Separation from the gemba is also the reason why product-tech meetings can be so painful. It can be extremely frustrating for a dev to be handed a product requirement without understanding the surrounding context for why it matters, and more importantly, why it is meaningful to someone. Similarly, for a product person who understands that meaning, it can be frustrating when developers randomly strike out against the requirement.
Lack of a shared context for product development makes meetings which should be productive feel like a waste of time. We wouldn’t have this problem if everyone went to the gemba together.
Here’s the moral of the story: A project only has meaning when you can empathize with the person(s) who use it. Think about the last piece of software you built that held real meaning to you. Who uses it? Likely yourself, your loved ones, or your friends.
You’re a project manager at a growing tech company. Every day, team members come to you with new complaints. Some of them are direct, concrete:
Fred is micromanaging and won’t let me do my job.
Others are more ephemeral:
I’m not proud of the work I’m doing here.
I feel disconnected from our users.
I’m burning out.
If you try to assume a direct cause for your team members’ unhappiness, you’re bound to fail. The answer to “Fred is micromanaging” is not “make Fred stop that.” Ask yourself Five Whys:
Why are developers unhappy? Because Fred is micromanaging.
Why is Fred micromanaging? Because he’s worried about implementation details.
Why is he worried about implementation details? Because he feels developers don’t share his concerns about the product.
Why do developers lack a shared vision with product? Because only product has interacted directly with the users.
Why haven’t developers interacted with the users?
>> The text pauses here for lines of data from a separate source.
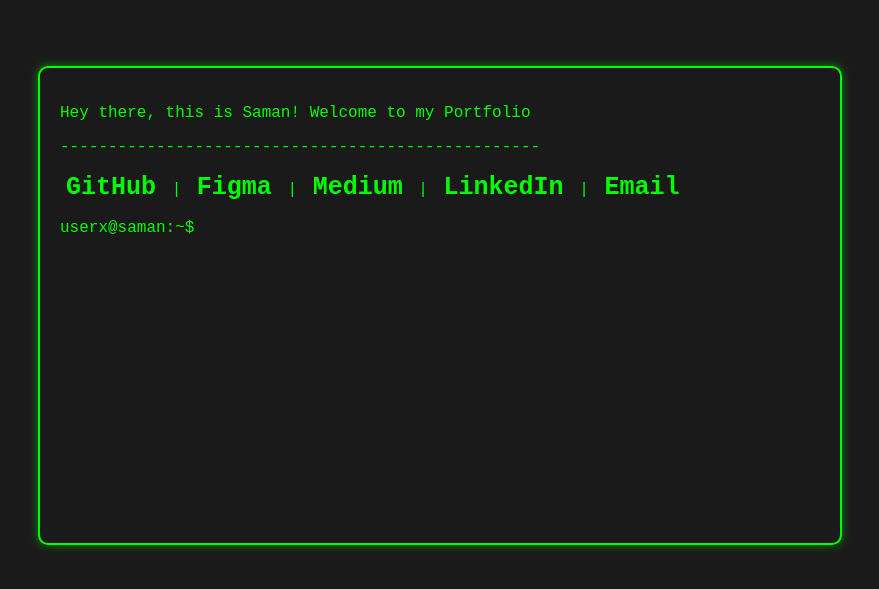
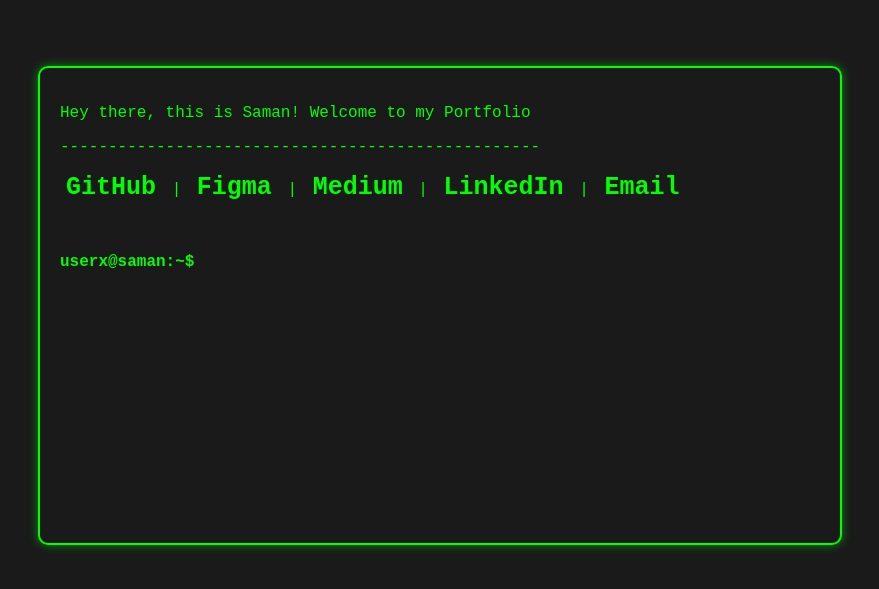
Before and after one commit to samanxsy/samanxsaybani, a plain HTML site: page src/templates/index.html in a window 1280 px wide. Shown: the part 103-692 px from the top of the page, without its empty margins (200-1079 px from the left). Drawn offline with Linux system fonts and the light colour scheme.

Commit message:
Margin adjustment

```diff
--- a/src/static/styles/styles.css
+++ b/src/static/styles/styles.css
@@ -33,8 +33,13 @@ button{
     display: none;
 }
 
+.cli{
+    margin-top: 50px;
+    font-weight: bolder;
+}
+
 .output-content{
-    margin-top: 50px;
+    margin-top: 25px;
 }
 
 a{
```
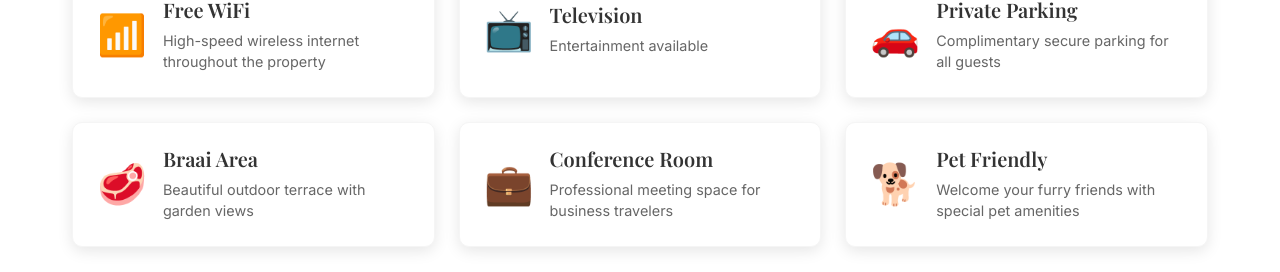
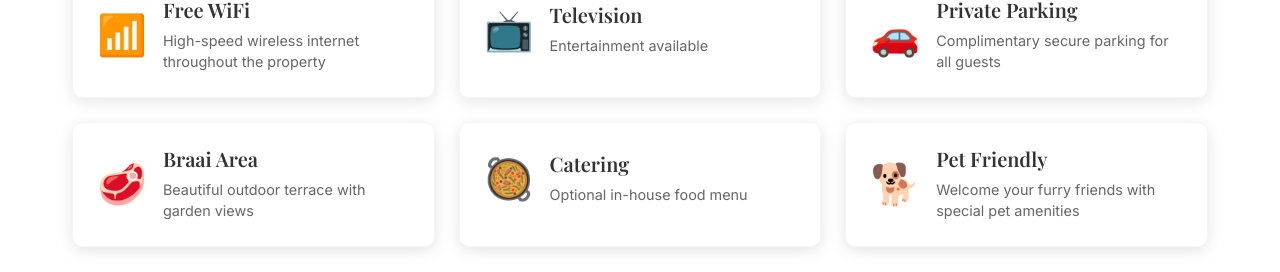
Before and after one commit to Lebo-Madikane/lindani-bnb, a Next.js app: page / in a window 1280 px wide. Shown: the part 3200-3472 px from the top of the page. Built offline with nearby package versions, Linux system fonts and the light colour scheme; a web font is replaced by a local one.

Commit message:
Update amenities

```diff
--- a/src/components/Amenities/Amenities.js
+++ b/src/components/Amenities/Amenities.js
@@ -55,9 +55,9 @@ export default function Amenities() {
         },
         {
             id: 8,
-            title: "Conference Room",
-            description: "Professional meeting space for business travelers",
-            icon: "💼",
+            title: "Catering",
+            description: "Optional in-house food menu",
+            icon: "🥘",
             featured: false
         },
         {
```
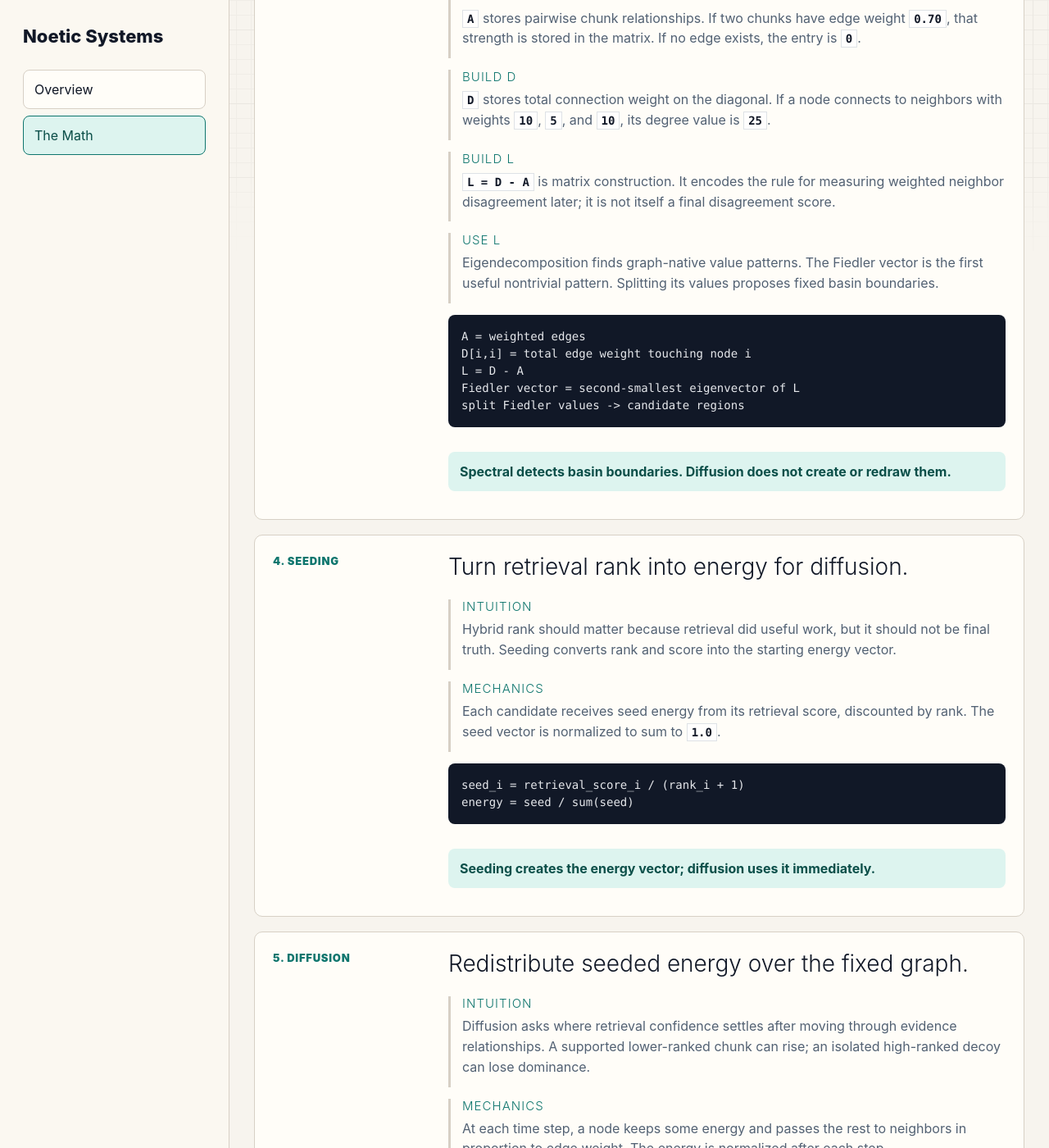
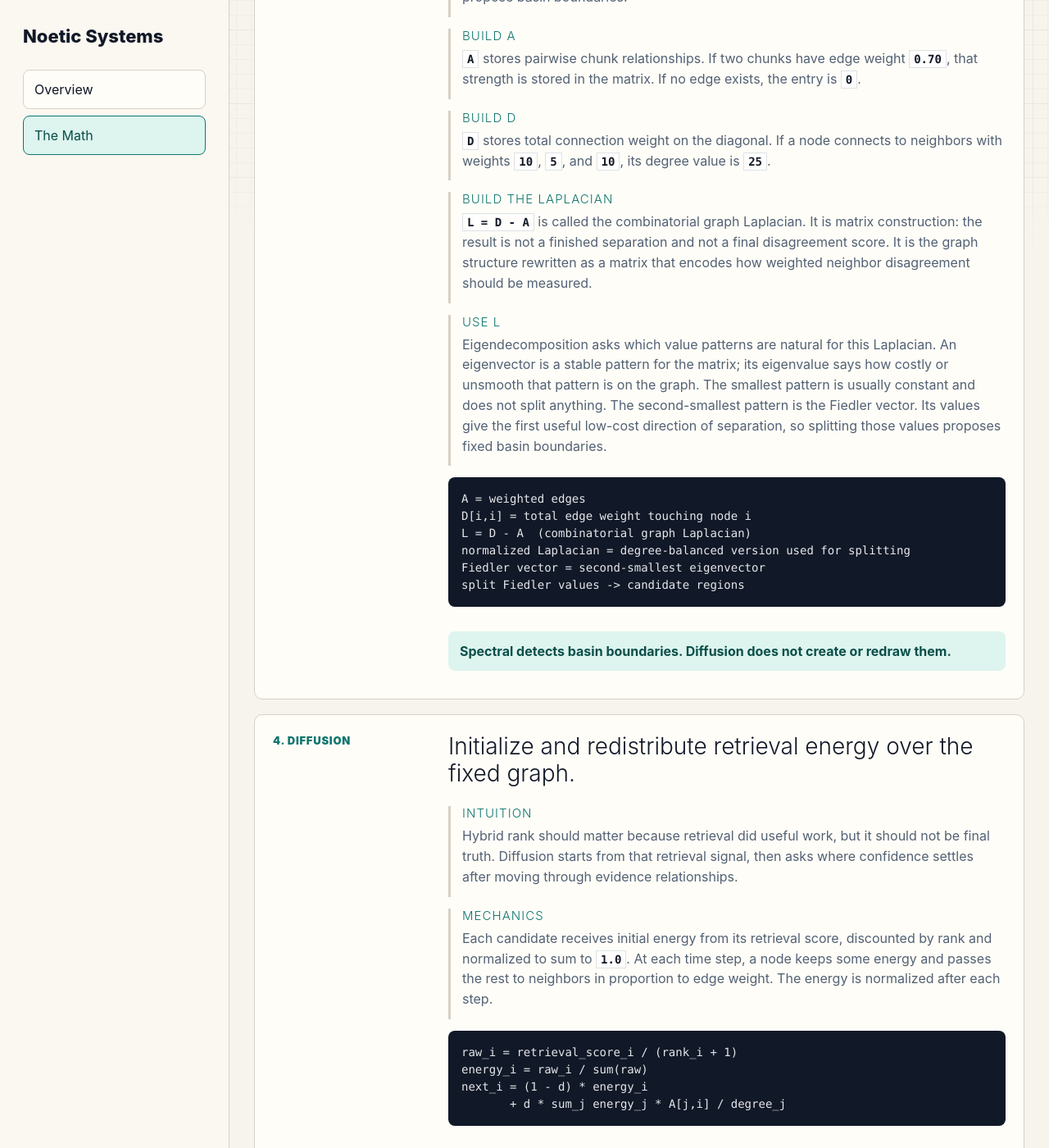
Before and after one commit to NLucy/noetic-search, an MkDocs documentation site: the page built from docs/process.md, in a window 1280 px wide and 1400 px high, scrolled down 1917 px. Shown: the whole window at 82% size. Built offline with MkDocs 1.6.1, drawn with Linux system fonts in a browser that asks for light colours; nearby versions of some CDN libraries; some of the changed text lies outside the part shown.

```diff
--- a/docs/process.md
+++ b/docs/process.md
@@ -4,7 +4,7 @@
     <h1>How Noetic Search turns retrieved chunks into a selected evidence basin.</h1>
     <p>
       The pipeline follows the implementation order:
-      <code>candidates -> graph -> spectral -> seeding -> diffusion -> basins -> uncertainty -> ranking -> result</code>.
+      <code>candidates -> graph -> spectral -> diffusion -> basins -> uncertainty -> ranking -> result</code>.
       Each step has a narrow mathematical role and a concrete artifact.
     </p>
   </section>
@@ -52,15 +52,16 @@
           <h3>Mechanics</h3>
           <p>
             Each candidate becomes a node. Each pair can receive one weighted
-            evidence connection from embedding similarity, ordinary metadata
-            when present, and near-duplicate signal.
+            evidence connection from embedding similarity and near-duplicate
+            signal. Metadata remains available on returned chunks, but it does
+            not create graph edges.
           </p>
         </div>
         <p class="math-example">
           Two lower-ranked chunks can matter more together than two higher-ranked
           chunks that are isolated or repetitive.
         </p>
-        <pre>A[i,j] = similarity_signal + metadata_signal + duplicate_signal</pre>
+        <pre>A[i,j] = similarity_signal + duplicate_signal</pre>
         <div class="symbols">
           <div><code>A</code><span>Weighted adjacency matrix.</span></div>
           <div><code>A[i,j]</code><span>Relationship strength between chunks i and j.</span></div>
@@ -87,9 +88,11 @@
           <p>
             Build <code>A</code>, the weighted adjacency matrix. Build
             <code>D</code>, whose diagonal stores total edge weight per node.
-            Subtract to build <code>L = D - A</code>. Eigendecomposition uses
-            <code>L</code> to find the Fiedler vector, whose values propose
-            basin boundaries.
+            Subtract to build <code>L = D - A</code>, the combinatorial graph
+            Laplacian. In production, Noetic uses the normalized graph
+            Laplacian to reduce degree bias. Eigendecomposition uses that
+            Laplacian to find the Fiedler vector, whose values propose basin
+            boundaries.
           </p>
         </div>
         <div class="deep-dive">
@@ -111,26 +114,33 @@
             </p>
           </div>
           <div class="math-block">
-            <h3>Build L</h3>
+            <h3>Build the Laplacian</h3>
             <p>
-              <code>L = D - A</code> is matrix construction. It encodes the rule
-              for measuring weighted neighbor disagreement later; it is not
-              itself a final disagreement score.
+              <code>L = D - A</code> is called the combinatorial graph
+              Laplacian. It is matrix construction: the result is not a finished
+              separation and not a final disagreement score. It is the graph
+              structure rewritten as a matrix that encodes how weighted neighbor
+              disagreement should be measured.
             </p>
           </div>
           <div class="math-block">
             <h3>Use L</h3>
             <p>
-              Eigendecomposition finds graph-native value patterns. The Fiedler
-              vector is the first useful nontrivial pattern. Splitting its
-              values proposes fixed basin boundaries.
+              Eigendecomposition asks which value patterns are natural for this
+              Laplacian. An eigenvector is a stable pattern for the matrix; its
+              eigenvalue says how costly or unsmooth that pattern is on the
+              graph. The smallest pattern is usually constant and does not split
+              anything. The second-smallest pattern is the Fiedler vector. Its
+              values give the first useful low-cost direction of separation, so
+              splitting those values proposes fixed basin boundaries.
             </p>
           </div>
         </div>
         <pre>A = weighted edges
 D[i,i] = total edge weight touching node i
-L = D - A
-Fiedler vector = second-smallest eigenvector of L
+L = D - A  (combinatorial graph Laplacian)
+normalized Laplacian = degree-balanced version used for splitting
+Fiedler vector = second-smallest eigenvector
 split Fiedler values -> candidate regions</pre>
         <p class="say-it">
           Spectral detects basin boundaries. Diffusion does not create or redraw
@@ -140,52 +150,31 @@ split Fiedler values -> candidate regions</pre>
     </article>
 
     <article class="math-item">
-      <div class="math-tag">4. Seeding</div>
+      <div class="math-tag">4. Diffusion</div>
       <div class="math-section">
-        <h2>Turn retrieval rank into energy for diffusion.</h2>
+        <h2>Initialize and redistribute retrieval energy over the fixed graph.</h2>
         <div class="math-block">
           <h3>Intuition</h3>
           <p>
             Hybrid rank should matter because retrieval did useful work, but it
-            should not be final truth. Seeding converts rank and score into the
-            starting energy vector.
+            should not be final truth. Diffusion starts from that retrieval
+            signal, then asks where confidence settles after moving through
+            evidence relationships.
           </p>
         </div>
         <div class="math-block">
           <h3>Mechanics</h3>
           <p>
-            Each candidate receives seed energy from its retrieval score,
-            discounted by rank. The seed vector is normalized to sum to
-            <code>1.0</code>.
-          </p>
-        </div>
-        <pre>seed_i = retrieval_score_i / (rank_i + 1)
-energy = seed / sum(seed)</pre>
-        <p class="say-it">Seeding creates the energy vector; diffusion uses it immediately.</p>
-      </div>
-    </article>
-
-    <article class="math-item">
-      <div class="math-tag">5. Diffusion</div>
-      <div class="math-section">
-        <h2>Redistribute seeded energy over the fixed graph.</h2>
-        <div class="math-block">
-          <h3>Intuition</h3>
-          <p>
-            Diffusion asks where retrieval confidence settles after moving
-            through evidence relationships. A supported lower-ranked chunk can
-            rise; an isolated high-ranked decoy can lose dominance.
-          </p>
-        </div>
-        <div class="math-block">
-          <h3>Mechanics</h3>
-          <p>
-            At each time step, a node keeps some energy and passes the rest to
+            Each candidate receives initial energy from its retrieval score,
+            discounted by rank and normalized to sum to <code>1.0</code>. At
+            each time step, a node keeps some energy and passes the rest to
             neighbors in proportion to edge weight. The energy is normalized
             after each step.
           </p>
         </div>
-        <pre>next_i = (1 - d) * energy_i
+        <pre>raw_i = retrieval_score_i / (rank_i + 1)
+energy_i = raw_i / sum(raw)
+next_i = (1 - d) * energy_i
        + d * sum_j energy_j * A[j,i] / degree_j</pre>
         <p class="say-it">
           Diffusion updates node energy. It does not detect basin boundaries.
@@ -194,7 +183,7 @@ energy = seed / sum(seed)</pre>
     </article>
 
     <article class="math-item">
-      <div class="math-tag">6. Basins</div>
+      <div class="math-tag">5. Basins</div>
       <div class="math-section">
         <h2>Score the fixed spectral basins.</h2>
         <div class="math-block">
@@ -223,7 +212,7 @@ energy = seed / sum(seed)</pre>
     </article>
 
     <article class="math-item">
-      <div class="math-tag">7. Uncertainty</div>
+      <div class="math-tag">6. Uncertainty</div>
       <div class="math-section">
         <h2>Measure whether the basin decision was clean.</h2>
         <div class="math-block">
@@ -246,7 +235,7 @@ energy = seed / sum(seed)</pre>
     </article>
 
     <article class="math-item">
-      <div class="math-tag">8. Ranking</div>
+      <div class="math-tag">7. Ranking</div>
       <div class="math-section">
         <h2>Choose representatives inside the winning basin.</h2>
         <div class="math-block">
@@ -268,7 +257,7 @@ energy = seed / sum(seed)</pre>
     </article>
 
     <article class="math-item">
-      <div class="math-tag">9. Result</div>
+      <div class="math-tag">8. Result</div>
       <div class="math-section">
         <h2>Expose chunks or the inspection field.</h2>
         <div class="math-block">
```
Also changed, not shown: README.md (+85 -49 lines), docs/index.md (+0 -1 lines), src/noetic_systems/reconciliation/README.md (+42 -47 lines), docs/illustrations/rag-vs-noetic.svg (deleted), 13 other files.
That last one, you’ll have to answer yourself. If your developers are in a silo, your company is doing something wrong. Get them to the gemba, let them own the project, and everyone will be happier.
In fact, not only will your team be happier, but the product itself will be closer to the people that use it. And perhaps something entirely different will emerge. Just look at what happened with Basecamp — the company gave their remote developer in Denmark the freedom to own his project, and the result was not only a successful product, but one of the most popular web development frameworks in the world as well.
How do you accomplish this? If your organization is structured traditionally, with a product/UI team and a large team of developers directly under it, consider restructuring. Split up into teams of 3–4 employees per project, no more. Each member will feel like they own their area of the product, and getting to the real place will be that much easier.
There are real benefits to smaller team sizes. Less time will have to be devoted to explanations and long, painful meetings between product and tech. Team members will become cross-functional; the smaller size of the team will necessitate product and tech working closely together. Designers and developers will learn how to satisfy one another’s needs without friction.
Moreover, the modularity of your product will improve. If your events system is owned and managed by a small team, other areas of the product will be less reliant on it; a catastrophic failure in that section won’t bring the whole thing down. Engineers know the strengths of separating out concerns within a codebase. Doing the same thing within an organization could yield similarly.
This is obviously a big change, but you can start small. Identify an area of your product that is suffering and could benefit from ownership. Pluck two or three devs and one product person who have displayed entrepreneurial qualities. Pluck them from whatever larger team they’re on, and hand them the reins.
It’s a bit of a radical experiment, and it carries risks. Developers may even shy away from the change at first. But if a company never modifies its process, that process can never get better. Continuous self-improvement is impossible without a bit of a risk.